• [Edit tracking data]:
=== Section Start ===
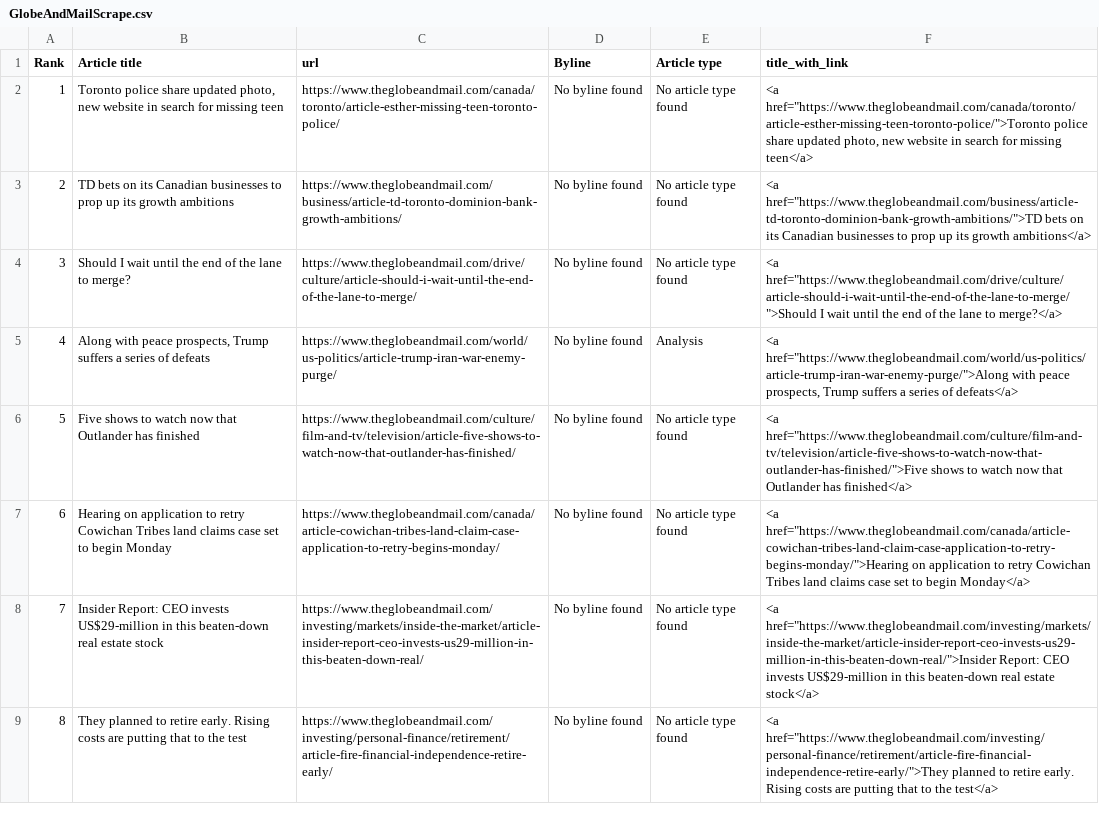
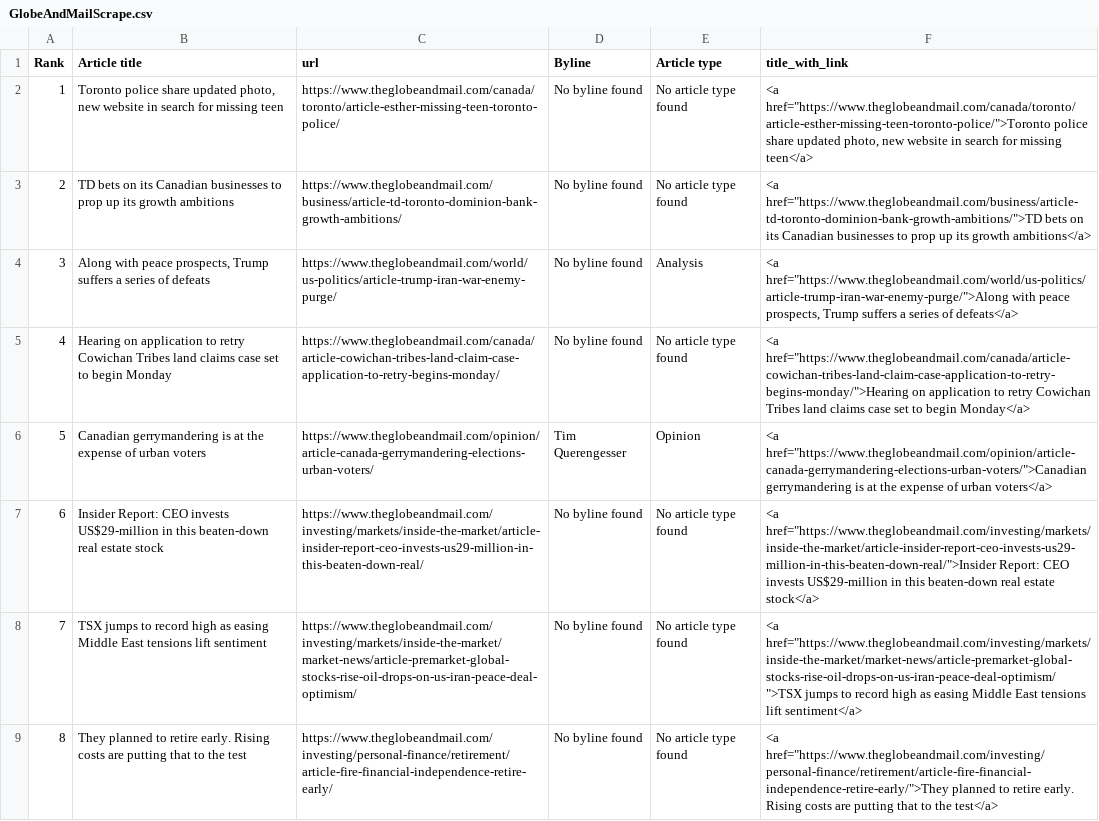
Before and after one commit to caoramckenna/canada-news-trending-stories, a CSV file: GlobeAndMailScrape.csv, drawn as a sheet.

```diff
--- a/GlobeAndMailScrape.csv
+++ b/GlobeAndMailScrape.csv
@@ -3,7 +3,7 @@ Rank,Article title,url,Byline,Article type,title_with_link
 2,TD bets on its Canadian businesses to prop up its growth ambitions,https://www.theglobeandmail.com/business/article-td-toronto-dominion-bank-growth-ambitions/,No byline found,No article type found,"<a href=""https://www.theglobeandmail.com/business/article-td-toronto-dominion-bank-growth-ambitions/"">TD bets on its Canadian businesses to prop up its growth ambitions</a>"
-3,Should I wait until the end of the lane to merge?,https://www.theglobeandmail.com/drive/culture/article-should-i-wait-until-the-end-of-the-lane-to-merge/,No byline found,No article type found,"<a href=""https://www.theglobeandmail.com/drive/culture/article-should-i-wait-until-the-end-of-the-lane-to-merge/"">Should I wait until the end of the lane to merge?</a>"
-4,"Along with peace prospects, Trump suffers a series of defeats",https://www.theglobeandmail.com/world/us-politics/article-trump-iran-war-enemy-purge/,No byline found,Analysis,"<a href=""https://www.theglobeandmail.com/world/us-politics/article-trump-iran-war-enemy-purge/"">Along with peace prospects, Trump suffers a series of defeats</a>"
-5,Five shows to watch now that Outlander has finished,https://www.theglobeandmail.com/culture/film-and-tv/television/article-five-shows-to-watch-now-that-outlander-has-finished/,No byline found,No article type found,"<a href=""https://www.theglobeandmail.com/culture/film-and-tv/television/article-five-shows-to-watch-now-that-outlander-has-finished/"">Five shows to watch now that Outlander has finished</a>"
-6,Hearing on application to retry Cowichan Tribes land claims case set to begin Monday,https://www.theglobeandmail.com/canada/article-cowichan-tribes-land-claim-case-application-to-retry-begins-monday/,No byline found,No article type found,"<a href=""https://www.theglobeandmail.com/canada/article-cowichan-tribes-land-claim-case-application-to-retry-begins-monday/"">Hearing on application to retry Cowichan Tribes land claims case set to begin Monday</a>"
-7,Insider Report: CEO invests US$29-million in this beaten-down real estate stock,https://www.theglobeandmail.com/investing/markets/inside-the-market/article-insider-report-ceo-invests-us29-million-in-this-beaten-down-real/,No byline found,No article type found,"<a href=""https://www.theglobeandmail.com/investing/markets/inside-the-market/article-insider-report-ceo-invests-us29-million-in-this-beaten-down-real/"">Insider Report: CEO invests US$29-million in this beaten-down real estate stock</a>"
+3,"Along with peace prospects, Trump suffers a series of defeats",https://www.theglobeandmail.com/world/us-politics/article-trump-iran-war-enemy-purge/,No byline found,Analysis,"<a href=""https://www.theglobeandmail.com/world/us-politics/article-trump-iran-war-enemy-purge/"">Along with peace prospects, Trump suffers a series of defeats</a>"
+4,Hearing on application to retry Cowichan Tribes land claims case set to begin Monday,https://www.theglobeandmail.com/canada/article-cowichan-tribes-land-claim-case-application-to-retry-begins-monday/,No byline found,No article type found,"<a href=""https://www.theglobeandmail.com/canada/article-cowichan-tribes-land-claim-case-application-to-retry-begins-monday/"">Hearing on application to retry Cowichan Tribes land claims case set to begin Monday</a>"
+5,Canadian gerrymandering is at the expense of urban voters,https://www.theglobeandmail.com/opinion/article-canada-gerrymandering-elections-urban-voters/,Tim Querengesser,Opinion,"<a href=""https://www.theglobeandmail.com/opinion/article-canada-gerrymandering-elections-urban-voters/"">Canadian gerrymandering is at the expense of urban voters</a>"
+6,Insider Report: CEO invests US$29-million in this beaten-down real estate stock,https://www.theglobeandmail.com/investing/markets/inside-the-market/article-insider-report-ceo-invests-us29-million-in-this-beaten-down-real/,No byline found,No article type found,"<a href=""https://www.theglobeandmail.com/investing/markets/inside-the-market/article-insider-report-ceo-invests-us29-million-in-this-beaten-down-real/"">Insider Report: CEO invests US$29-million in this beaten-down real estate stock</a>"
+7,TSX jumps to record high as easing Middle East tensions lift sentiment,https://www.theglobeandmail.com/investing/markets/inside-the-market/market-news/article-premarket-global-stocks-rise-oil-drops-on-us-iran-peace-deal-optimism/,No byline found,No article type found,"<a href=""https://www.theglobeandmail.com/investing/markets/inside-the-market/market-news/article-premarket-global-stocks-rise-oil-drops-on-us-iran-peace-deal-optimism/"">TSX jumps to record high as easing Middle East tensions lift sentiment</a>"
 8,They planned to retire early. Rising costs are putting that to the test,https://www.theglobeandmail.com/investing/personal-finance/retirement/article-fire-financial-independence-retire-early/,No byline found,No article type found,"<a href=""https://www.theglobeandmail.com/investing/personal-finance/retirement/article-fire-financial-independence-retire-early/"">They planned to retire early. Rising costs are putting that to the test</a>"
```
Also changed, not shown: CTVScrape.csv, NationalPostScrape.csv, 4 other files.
=== Section End ===
• [TRY IT]:
If pictures appear in the data, omit them and copy all other parts exactly.

• [RESPONSE TO THE TASK]:
Before and after one commit to caoramckenna/canada-news-trending-stories, a CSV file: GlobeAndMailScrape.csv, drawn as a sheet.

```diff
--- a/GlobeAndMailScrape.csv
+++ b/GlobeAndMailScrape.csv
@@ -3,7 +3,7 @@ Rank,Article title,url,Byline,Article type,title_with_link
 2,TD bets on its Canadian businesses to prop up its growth ambitions,https://www.theglobeandmail.com/business/article-td-toronto-dominion-bank-growth-ambitions/,No byline found,No article type found,"<a href=""https://www.theglobeandmail.com/business/article-td-toronto-dominion-bank-growth-ambitions/"">TD bets on its Canadian businesses to prop up its growth ambitions</a>"
-3,Should I wait until the end of the lane to merge?,https://www.theglobeandmail.com/drive/culture/article-should-i-wait-until-the-end-of-the-lane-to-merge/,No byline found,No article type found,"<a href=""https://www.theglobeandmail.com/drive/culture/article-should-i-wait-until-the-end-of-the-lane-to-merge/"">Should I wait until the end of the lane to merge?</a>"
-4,"Along with peace prospects, Trump suffers a series of defeats",https://www.theglobeandmail.com/world/us-politics/article-trump-iran-war-enemy-purge/,No byline found,Analysis,"<a href=""https://www.theglobeandmail.com/world/us-politics/article-trump-iran-war-enemy-purge/"">Along with peace prospects, Trump suffers a series of defeats</a>"
-5,Five shows to watch now that Outlander has finished,https://www.theglobeandmail.com/culture/film-and-tv/television/article-five-shows-to-watch-now-that-outlander-has-finished/,No byline found,No article type found,"<a href=""https://www.theglobeandmail.com/culture/film-and-tv/television/article-five-shows-to-watch-now-that-outlander-has-finished/"">Five shows to watch now that Outlander has finished</a>"
-6,Hearing on application to retry Cowichan Tribes land claims case set to begin Monday,https://www.theglobeandmail.com/canada/article-cowichan-tribes-land-claim-case-application-to-retry-begins-monday/,No byline found,No article type found,"<a href=""https://www.theglobeandmail.com/canada/article-cowichan-tribes-land-claim-case-application-to-retry-begins-monday/"">Hearing on application to retry Cowichan Tribes land claims case set to begin Monday</a>"
-7,Insider Report: CEO invests US$29-million in this beaten-down real estate stock,https://www.theglobeandmail.com/investing/markets/inside-the-market/article-insider-report-ceo-invests-us29-million-in-this-beaten-down-real/,No byline found,No article type found,"<a href=""https://www.theglobeandmail.com/investing/markets/inside-the-market/article-insider-report-ceo-invests-us29-million-in-this-beaten-down-real/"">Insider Report: CEO invests US$29-million in this beaten-down real estate stock</a>"
+3,"Along with peace prospects, Trump suffers a series of defeats",https://www.theglobeandmail.com/world/us-politics/article-trump-iran-war-enemy-purge/,No byline found,Analysis,"<a href=""https://www.theglobeandmail.com/world/us-politics/article-trump-iran-war-enemy-purge/"">Along with peace prospects, Trump suffers a series of defeats</a>"
+4,Hearing on application to retry Cowichan Tribes land claims case set to begin Monday,https://www.theglobeandmail.com/canada/article-cowichan-tribes-land-claim-case-application-to-retry-begins-monday/,No byline found,No article type found,"<a href=""https://www.theglobeandmail.com/canada/article-cowichan-tribes-land-claim-case-application-to-retry-begins-monday/"">Hearing on application to retry Cowichan Tribes land claims case set to begin Monday</a>"
+5,Canadian gerrymandering is at the expense of urban voters,https://www.theglobeandmail.com/opinion/article-canada-gerrymandering-elections-urban-voters/,Tim Querengesser,Opinion,"<a href=""https://www.theglobeandmail.com/opinion/article-canada-gerrymandering-elections-urban-voters/"">Canadian gerrymandering is at the expense of urban voters</a>"
+6,Insider Report: CEO invests US$29-million in this beaten-down real estate stock,https://www.theglobeandmail.com/investing/markets/inside-the-market/article-insider-report-ceo-invests-us29-million-in-this-beaten-down-real/,No byline found,No article type found,"<a href=""https://www.theglobeandmail.com/investing/markets/inside-the-market/article-insider-report-ceo-invests-us29-million-in-this-beaten-down-real/"">Insider Report: CEO invests US$29-million in this beaten-down real estate stock</a>"
+7,TSX jumps to record high as easing Middle East tensions lift sentiment,https://www.theglobeandmail.com/investing/markets/inside-the-market/market-news/article-premarket-global-stocks-rise-oil-drops-on-us-iran-peace-deal-optimism/,No byline found,No article type found,"<a href=""https://www.theglobeandmail.com/investing/markets/inside-the-market/market-news/article-premarket-global-stocks-rise-oil-drops-on-us-iran-peace-deal-optimism/"">TSX jumps to record high as easing Middle East tensions lift sentiment</a>"
 8,They planned to retire early. Rising costs are putting that to the test,https://www.theglobeandmail.com/investing/personal-finance/retirement/article-fire-financial-independence-retire-early/,No byline found,No article type found,"<a href=""https://www.theglobeandmail.com/investing/personal-finance/retirement/article-fire-financial-independence-retire-early/"">They planned to retire early. Rising costs are putting that to the test</a>"
```
Also changed, not shown: CTVScrape.csv, NationalPostScrape.csv, 4 other files.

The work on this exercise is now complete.